▸ Exercise details
Output all the records word for word. Drop the pictures.

** Opening Data to use block **

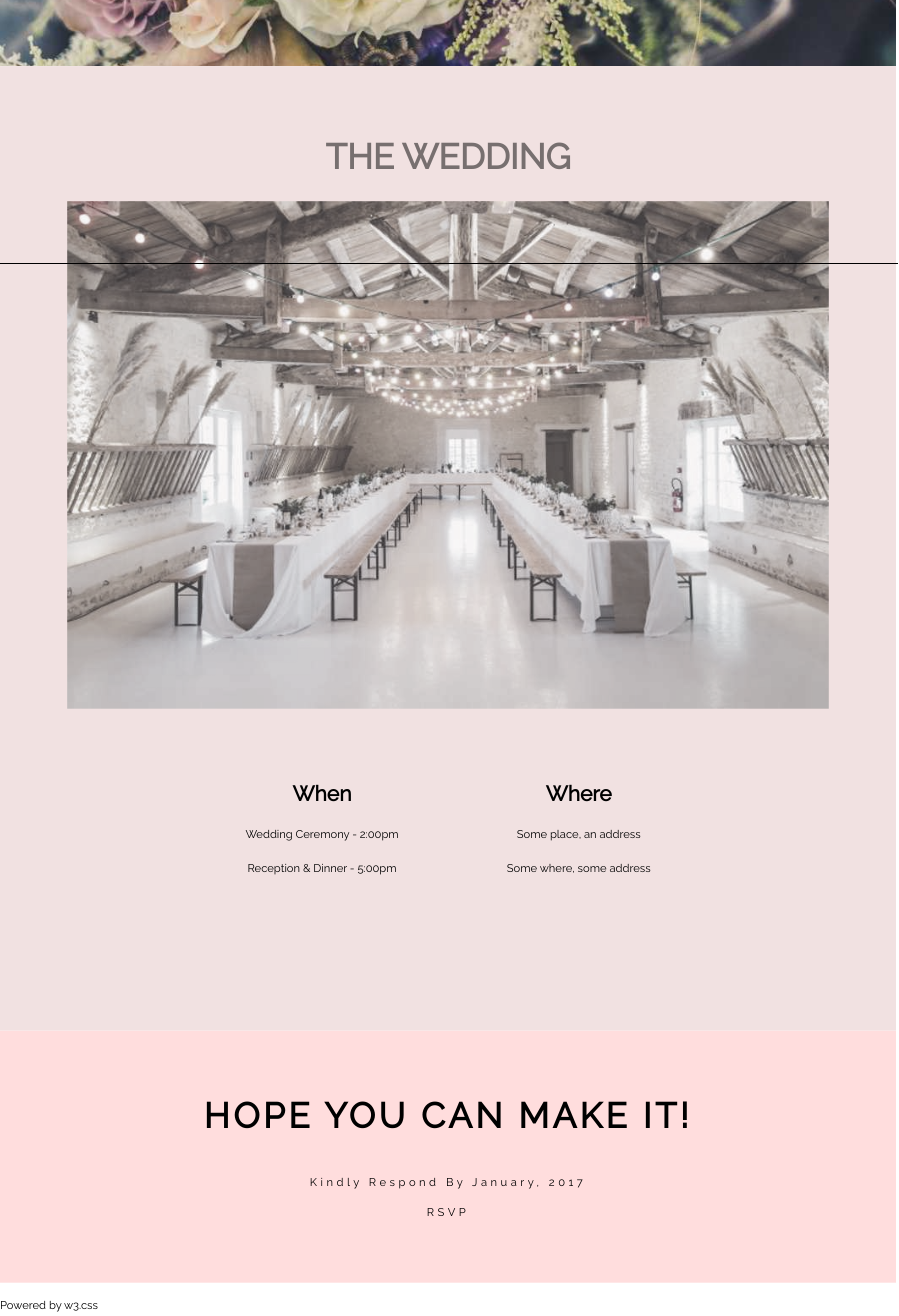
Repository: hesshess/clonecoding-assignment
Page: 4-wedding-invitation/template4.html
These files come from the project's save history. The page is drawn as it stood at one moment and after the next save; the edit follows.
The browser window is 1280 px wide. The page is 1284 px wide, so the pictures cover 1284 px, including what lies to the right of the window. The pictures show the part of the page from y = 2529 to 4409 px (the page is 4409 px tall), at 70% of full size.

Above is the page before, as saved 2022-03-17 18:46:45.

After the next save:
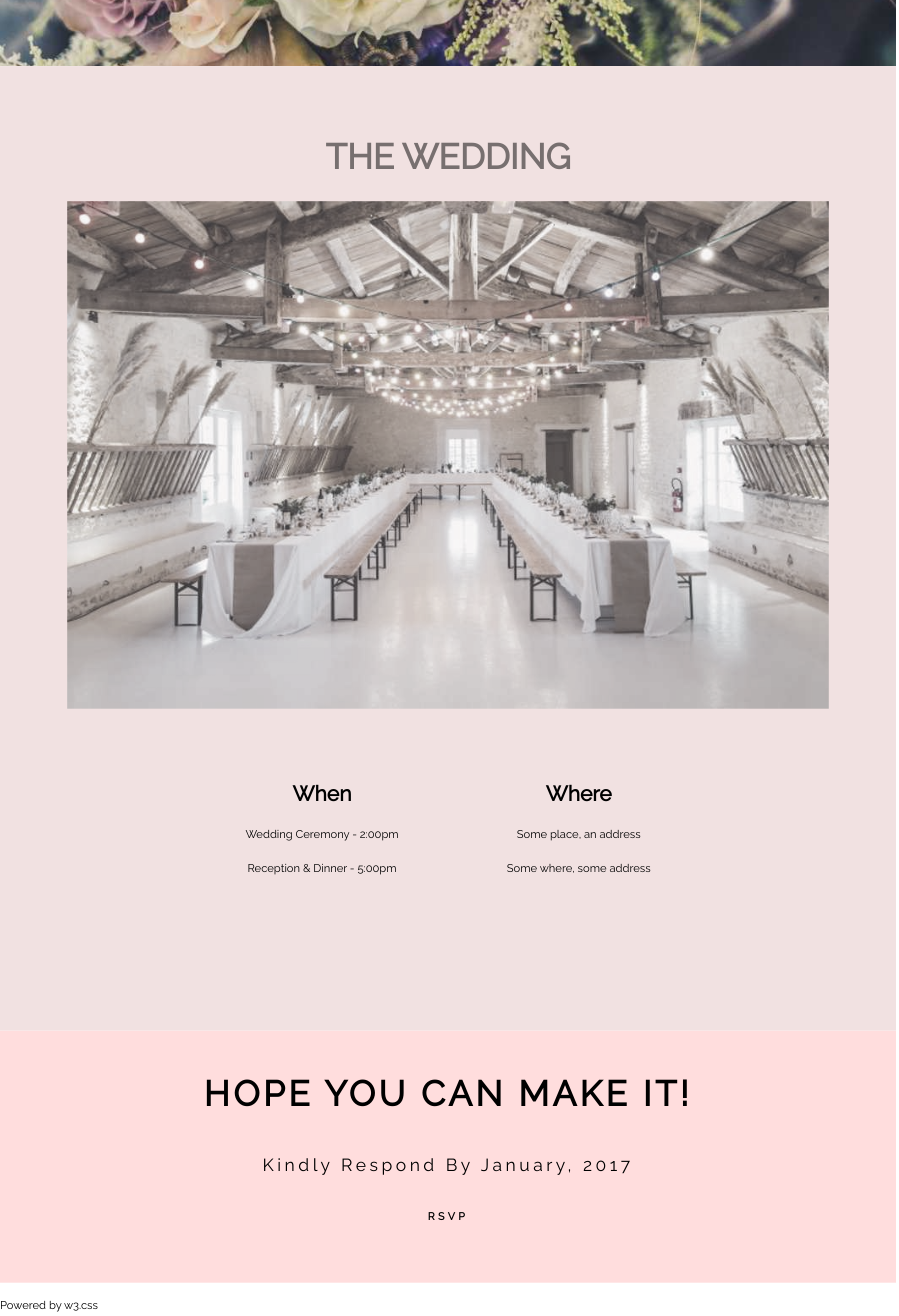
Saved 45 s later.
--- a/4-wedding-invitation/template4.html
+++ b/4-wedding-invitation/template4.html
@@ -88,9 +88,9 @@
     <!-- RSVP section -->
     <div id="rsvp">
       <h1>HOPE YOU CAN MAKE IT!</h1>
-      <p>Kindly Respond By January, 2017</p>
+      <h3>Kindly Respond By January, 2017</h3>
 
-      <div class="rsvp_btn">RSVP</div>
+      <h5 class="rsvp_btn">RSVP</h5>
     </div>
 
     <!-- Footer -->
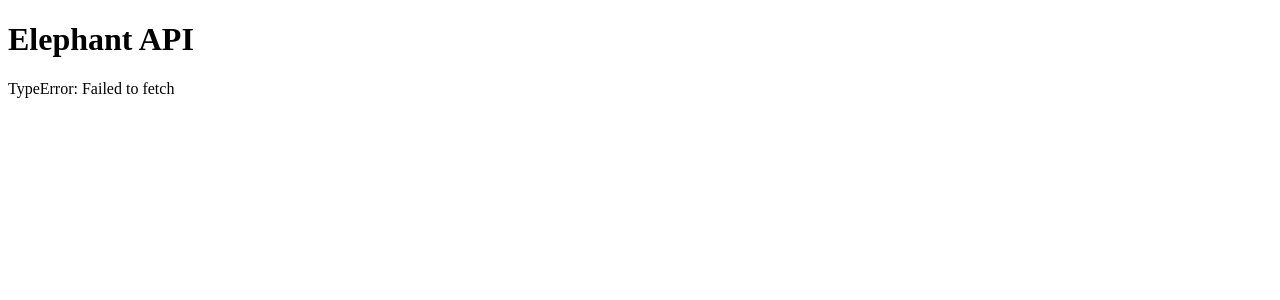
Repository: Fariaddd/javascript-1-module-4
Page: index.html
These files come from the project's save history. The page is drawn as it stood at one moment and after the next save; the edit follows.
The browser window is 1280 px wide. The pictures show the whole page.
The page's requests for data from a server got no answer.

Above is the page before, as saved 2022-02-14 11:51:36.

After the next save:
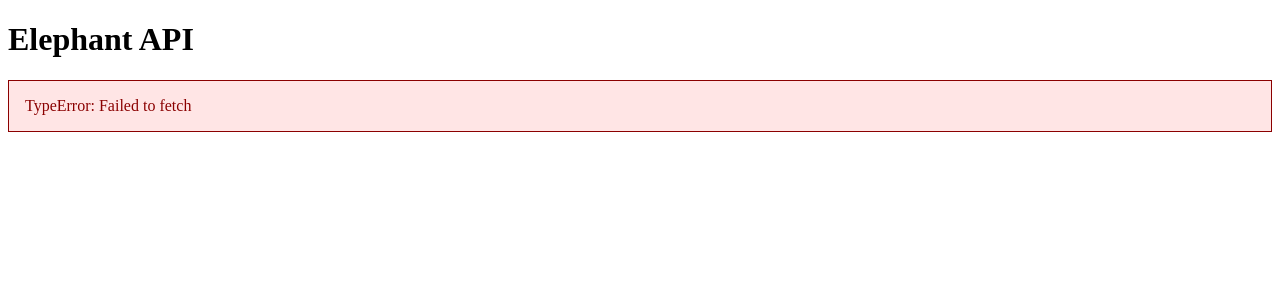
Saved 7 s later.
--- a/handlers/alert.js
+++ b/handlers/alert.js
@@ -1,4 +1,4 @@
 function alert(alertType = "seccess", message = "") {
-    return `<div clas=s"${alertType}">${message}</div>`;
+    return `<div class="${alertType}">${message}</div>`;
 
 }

** Closing Data to use block **

▸ Answer section
Repository: hesshess/clonecoding-assignment
Page: 4-wedding-invitation/template4.html
These files come from the project's save history. The page is drawn as it stood at one moment and after the next save; the edit follows.
The browser window is 1280 px wide. The page is 1284 px wide, so the pictures cover 1284 px, including what lies to the right of the window. The pictures show the part of the page from y = 2529 to 4409 px (the page is 4409 px tall), at 70% of full size.

Above is the page before, as saved 2022-03-17 18:46:45.

After the next save:
Saved 45 s later.
--- a/4-wedding-invitation/template4.html
+++ b/4-wedding-invitation/template4.html
@@ -88,9 +88,9 @@
     <!-- RSVP section -->
     <div id="rsvp">
       <h1>HOPE YOU CAN MAKE IT!</h1>
-      <p>Kindly Respond By January, 2017</p>
+      <h3>Kindly Respond By January, 2017</h3>
 
-      <div class="rsvp_btn">RSVP</div>
+      <h5 class="rsvp_btn">RSVP</h5>
     </div>
 
     <!-- Footer -->
Repository: Fariaddd/javascript-1-module-4
Page: index.html
These files come from the project's save history. The page is drawn as it stood at one moment and after the next save; the edit follows.
The browser window is 1280 px wide. The pictures show the whole page.
The page's requests for data from a server got no answer.

Above is the page before, as saved 2022-02-14 11:51:36.

After the next save:
Saved 7 s later.
--- a/handlers/alert.js
+++ b/handlers/alert.js
@@ -1,4 +1,4 @@
 function alert(alertType = "seccess", message = "") {
-    return `<div clas=s"${alertType}">${message}</div>`;
+    return `<div class="${alertType}">${message}</div>`;
 
 }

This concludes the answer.